With the advent of DropBox and other cloud-storage possibilities, cloud computing has become a way to increase productivity and mobility while decreasing information technology costs. But, as with most technological advances, firms must address ethical and business risks before floating their practices to the cloud.

Despite the popularity of cloud computing, many attorneys are unfamiliar with how cloud computing works. A basic understanding of the technology can prepare lawyers to address potential pitfalls before they arise.

Traditionally, most firms have kept software and data on their own on-site servers. That meant buying servers and software to manage those servers. The firm was responsible for server security and maintenance. This was a costly model with high set-up costs and ongoing expenses for security, maintenance and upgrades.

Cloud computing, however, allows users to access software and data over the Internet via a third-party server. Firms contract for use of off-site, secure third-party servers to store their data and software. This arrangement lets a firm establish a complete network in its office without physically installing servers and manually setting up a network, eliminating up-front, maintenance and security costs. All the firm and its lawyers need is Internet access to create the network. Although this concept may seem abstract and unfamiliar, most lawyers use cloud computing every day, when accessing email accounts via the Internet.

What to Consider?

Before lawyers decide to switch part or all of a firm’s data to cloud computing, then start choosing a provider, they need to ponder three key issues.

• Security:Data security is of paramount concern. Data must be encrypted, and the physical servers must be protected.
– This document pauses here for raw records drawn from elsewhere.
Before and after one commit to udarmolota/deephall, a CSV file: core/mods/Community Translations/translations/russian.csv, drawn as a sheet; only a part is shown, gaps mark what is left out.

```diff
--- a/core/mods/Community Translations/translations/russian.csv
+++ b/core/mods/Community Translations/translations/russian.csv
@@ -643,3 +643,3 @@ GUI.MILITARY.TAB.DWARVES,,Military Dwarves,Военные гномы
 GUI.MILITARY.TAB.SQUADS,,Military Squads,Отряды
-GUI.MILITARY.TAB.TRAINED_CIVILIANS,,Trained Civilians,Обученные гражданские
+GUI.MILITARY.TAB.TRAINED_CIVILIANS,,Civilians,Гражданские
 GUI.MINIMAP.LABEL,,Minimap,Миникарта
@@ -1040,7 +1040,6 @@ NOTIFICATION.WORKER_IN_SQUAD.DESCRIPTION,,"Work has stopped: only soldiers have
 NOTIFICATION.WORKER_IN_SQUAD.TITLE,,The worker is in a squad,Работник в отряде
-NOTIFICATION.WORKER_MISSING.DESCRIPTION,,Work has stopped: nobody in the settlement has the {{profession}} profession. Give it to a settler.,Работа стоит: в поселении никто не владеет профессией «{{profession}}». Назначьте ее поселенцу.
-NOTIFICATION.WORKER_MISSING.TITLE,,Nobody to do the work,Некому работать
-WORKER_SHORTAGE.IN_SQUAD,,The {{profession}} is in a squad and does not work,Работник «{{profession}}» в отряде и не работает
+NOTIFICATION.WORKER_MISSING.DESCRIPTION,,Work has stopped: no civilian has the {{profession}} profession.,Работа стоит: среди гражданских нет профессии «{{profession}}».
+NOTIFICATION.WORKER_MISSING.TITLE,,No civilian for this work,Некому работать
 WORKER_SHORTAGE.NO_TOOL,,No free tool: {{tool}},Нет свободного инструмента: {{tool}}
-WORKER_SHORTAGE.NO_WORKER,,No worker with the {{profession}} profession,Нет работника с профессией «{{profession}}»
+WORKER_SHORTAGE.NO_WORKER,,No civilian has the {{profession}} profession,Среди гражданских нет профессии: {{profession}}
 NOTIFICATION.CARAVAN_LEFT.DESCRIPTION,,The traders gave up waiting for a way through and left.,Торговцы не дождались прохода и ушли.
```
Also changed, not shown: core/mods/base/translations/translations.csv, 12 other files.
These are key areas of questioning for any potential cloud-computing vendors.

Unencrypted data is vulnerable to access by savvy third parties. Encryption secures the communication, transfer and storage of data to and from the third-party servers.

Most cloud-computing providers provide encryption through authentication, secure transfer and true encryption.

The first line of defense against unauthorized access is authentication — requiring a username and password to access, edit or transfer files.

The second defense against unwanted access of files is a secure transfer of files. The hallmark of this security is a web address of "HTTPS:." Most websites utilize a "HTTP:" web address; the addition of the "S" indicates that the communication between a computer and a server is secured.

The third, and arguably most important, defense is true encryption. Encrypting data ensures its security even when it’s not being transferred, i.e. when it is sitting on the third-party servers.

Assuming that the files remain encrypted on the third-party server, it’s also important to ask cloud-computing vendors how they would handle a law enforcement request to decrypt firm data.

The security of the third-party servers differs from the issue of data encryption. Server security blocks a hacker from accessing the servers that hold not only firm information but all of the cloud-computing provider’s client information.

Server security has two aspects: physical and cyber.

Physical security means the servers are stored in a location reasonably protected from burglary, unauthorized access and fire. It’s wise to ask how many people are authorized to access the servers.

Cyber-security is protection from unauthorized access by a sophisticated hacker. It generally will involve appropriate software and regular scans conducted by the cloud-computing provider. Server security is the complete responsibility of the cloud-computing provider; however, attorneys are required to do their due diligence. At the end of the day, lawyers are responsible for any breach of client information.

• Reliability: As with all IT matters, reliability is key. If the cloud-computing provider experiences a service outage, lawyers could be unable to access their files. A number of things can cause outages, such as regular server maintenance, a large and unexpected volume of users on the server, and a breach of server security.

Lawyers should pose questions to vendors and knowledgeable third parties about how much downtime a given cloud-computing provider experiences. When inquiring about website downtime, ask the cloud-computing provider for the amount of time the servers were inaccessible. Do not settle for a time percentage. For example, "Our severs had downtime of only 2 percent" does not reveal the length of time the severs were down, i.e. one hour, three hours, etc.

However, it’s often difficult to gather information on a website’s reliability. Lawyers should scrutinize the service agreement for terms concerning downtime of the cloud, possible proration of bills, etc.

• Ethical considerations: Attorneys must perform due diligence before entrusting a third party with client information. Proration of bills after a cloud outage is nice, but it can pale in comparison to the fallout resulting from file inaccessibility or exposure of confidential client information.

Cloud computing is an excellent way for attorneys and staff to access files and data anywhere there is an Internet connection. This is helpful when lawyers and staff travel or work remotely. It also can help a firm go paperless. However, lawyers making the decision must do their research, carefully examining the company for security and reliability, and reflecting on the ethical issues that could arrive in such a move.